    A leather bag stuffed with ritual items, found high in the Andes Mountains, has yielded rare clues to South American shamans’ hallucinatory visions around 1,000 years ago.

    One artifact in the radiocarbon-dated bag, a pouch stitched out of three fox snouts, contains chemical traces of five mind-altering substances obtained from at least three plants, say bioarchaeologist Melanie Miller of...

    05/06/2019 - 15:00 Archaeology, Plants
  • News

    Medical student evaluations appear riddled with racial and gender biases

    Men are “scientific,” women are “lovely” and underrepresented minorites are “pleasant” and “nice.” If those sound like stereotypes, they are. But they’re also words commonly used to evaluate medical students, a study finds.

    Analysis of nearly 88,000 evaluations of third-year medical students written from 2006 to 2015 revealed evidence of implicit bias. White women and underrepresented...

    05/06/2019 - 07:00 Science & Society
  • News

    Facebook data show how many people left Puerto Rico after Hurricane Maria

    Hurricane Maria sent Puerto Ricans fleeing from the island to the U.S. mainland, but population surveys to assess the size of that migration would have taken at least a year to complete. A new study suggests, however, that a Facebook tool for advertisers could provide crude, real-time estimates for how many people are moving because of a natural disaster. That could help governments design...
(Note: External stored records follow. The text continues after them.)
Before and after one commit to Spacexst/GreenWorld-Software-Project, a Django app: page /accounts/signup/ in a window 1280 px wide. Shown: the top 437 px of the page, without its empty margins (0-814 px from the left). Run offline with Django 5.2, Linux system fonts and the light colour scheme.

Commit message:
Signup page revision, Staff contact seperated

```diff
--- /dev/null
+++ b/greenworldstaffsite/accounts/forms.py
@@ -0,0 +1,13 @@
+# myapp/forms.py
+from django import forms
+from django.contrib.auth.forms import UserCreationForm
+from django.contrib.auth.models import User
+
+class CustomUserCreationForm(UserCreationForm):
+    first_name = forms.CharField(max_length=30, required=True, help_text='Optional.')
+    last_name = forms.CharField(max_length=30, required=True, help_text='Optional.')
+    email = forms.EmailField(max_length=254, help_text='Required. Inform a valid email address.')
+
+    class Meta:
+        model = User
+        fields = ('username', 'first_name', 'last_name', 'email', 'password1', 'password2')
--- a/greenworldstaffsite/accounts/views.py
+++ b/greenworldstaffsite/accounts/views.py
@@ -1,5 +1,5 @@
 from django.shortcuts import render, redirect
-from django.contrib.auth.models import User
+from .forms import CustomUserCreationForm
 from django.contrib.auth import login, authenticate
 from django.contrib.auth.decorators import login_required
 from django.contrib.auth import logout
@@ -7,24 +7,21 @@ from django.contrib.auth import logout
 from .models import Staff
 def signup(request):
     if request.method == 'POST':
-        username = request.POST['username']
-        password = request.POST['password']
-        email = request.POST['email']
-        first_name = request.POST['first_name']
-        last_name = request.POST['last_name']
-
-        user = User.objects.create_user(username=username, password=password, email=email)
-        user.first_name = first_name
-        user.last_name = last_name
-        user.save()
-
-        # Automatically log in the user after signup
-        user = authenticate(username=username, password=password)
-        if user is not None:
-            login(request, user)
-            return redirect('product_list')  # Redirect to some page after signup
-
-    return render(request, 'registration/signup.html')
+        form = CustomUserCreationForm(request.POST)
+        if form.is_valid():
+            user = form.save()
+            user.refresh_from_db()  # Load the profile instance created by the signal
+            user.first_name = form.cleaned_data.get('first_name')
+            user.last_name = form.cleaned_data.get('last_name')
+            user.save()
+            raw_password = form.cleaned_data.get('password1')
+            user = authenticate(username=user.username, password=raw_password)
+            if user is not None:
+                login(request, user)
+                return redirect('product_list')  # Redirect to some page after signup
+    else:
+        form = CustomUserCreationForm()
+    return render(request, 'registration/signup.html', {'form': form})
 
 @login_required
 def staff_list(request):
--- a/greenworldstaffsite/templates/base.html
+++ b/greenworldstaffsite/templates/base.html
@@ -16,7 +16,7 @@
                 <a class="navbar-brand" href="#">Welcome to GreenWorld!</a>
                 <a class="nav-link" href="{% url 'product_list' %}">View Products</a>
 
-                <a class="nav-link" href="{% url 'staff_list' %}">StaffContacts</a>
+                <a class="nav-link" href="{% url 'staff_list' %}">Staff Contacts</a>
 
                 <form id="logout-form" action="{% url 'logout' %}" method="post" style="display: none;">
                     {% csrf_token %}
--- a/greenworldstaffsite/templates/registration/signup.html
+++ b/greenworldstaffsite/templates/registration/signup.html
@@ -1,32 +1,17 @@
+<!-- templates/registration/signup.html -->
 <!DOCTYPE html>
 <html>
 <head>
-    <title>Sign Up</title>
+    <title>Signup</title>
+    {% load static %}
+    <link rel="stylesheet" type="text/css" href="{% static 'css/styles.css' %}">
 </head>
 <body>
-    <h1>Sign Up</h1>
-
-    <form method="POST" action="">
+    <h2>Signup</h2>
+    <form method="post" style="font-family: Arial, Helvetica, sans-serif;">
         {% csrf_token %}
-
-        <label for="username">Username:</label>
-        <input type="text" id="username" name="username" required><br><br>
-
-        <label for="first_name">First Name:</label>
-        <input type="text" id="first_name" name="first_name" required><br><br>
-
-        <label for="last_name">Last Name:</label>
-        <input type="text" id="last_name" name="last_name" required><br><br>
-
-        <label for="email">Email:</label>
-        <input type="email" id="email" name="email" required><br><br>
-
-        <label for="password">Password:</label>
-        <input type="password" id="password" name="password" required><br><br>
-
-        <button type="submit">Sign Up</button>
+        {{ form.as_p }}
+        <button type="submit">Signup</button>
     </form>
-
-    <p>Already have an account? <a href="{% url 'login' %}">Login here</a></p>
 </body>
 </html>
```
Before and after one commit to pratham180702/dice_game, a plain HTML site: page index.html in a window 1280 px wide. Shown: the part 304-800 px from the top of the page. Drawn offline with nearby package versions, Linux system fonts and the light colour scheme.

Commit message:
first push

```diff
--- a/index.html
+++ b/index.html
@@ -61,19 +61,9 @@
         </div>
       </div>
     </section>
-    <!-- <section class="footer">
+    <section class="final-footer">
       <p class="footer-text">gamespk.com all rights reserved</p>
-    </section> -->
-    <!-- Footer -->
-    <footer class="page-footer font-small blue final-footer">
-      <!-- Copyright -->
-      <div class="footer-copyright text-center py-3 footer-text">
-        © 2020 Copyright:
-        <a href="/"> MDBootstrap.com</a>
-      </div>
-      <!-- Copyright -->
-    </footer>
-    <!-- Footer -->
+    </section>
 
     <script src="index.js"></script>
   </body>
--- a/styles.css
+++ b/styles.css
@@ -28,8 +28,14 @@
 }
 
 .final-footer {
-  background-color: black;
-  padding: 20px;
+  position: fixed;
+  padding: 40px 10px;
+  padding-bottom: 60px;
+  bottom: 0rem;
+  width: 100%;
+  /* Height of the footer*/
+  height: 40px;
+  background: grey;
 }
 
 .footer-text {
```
    05/03/2019 - 07:00 Science & Society, Technology, Computing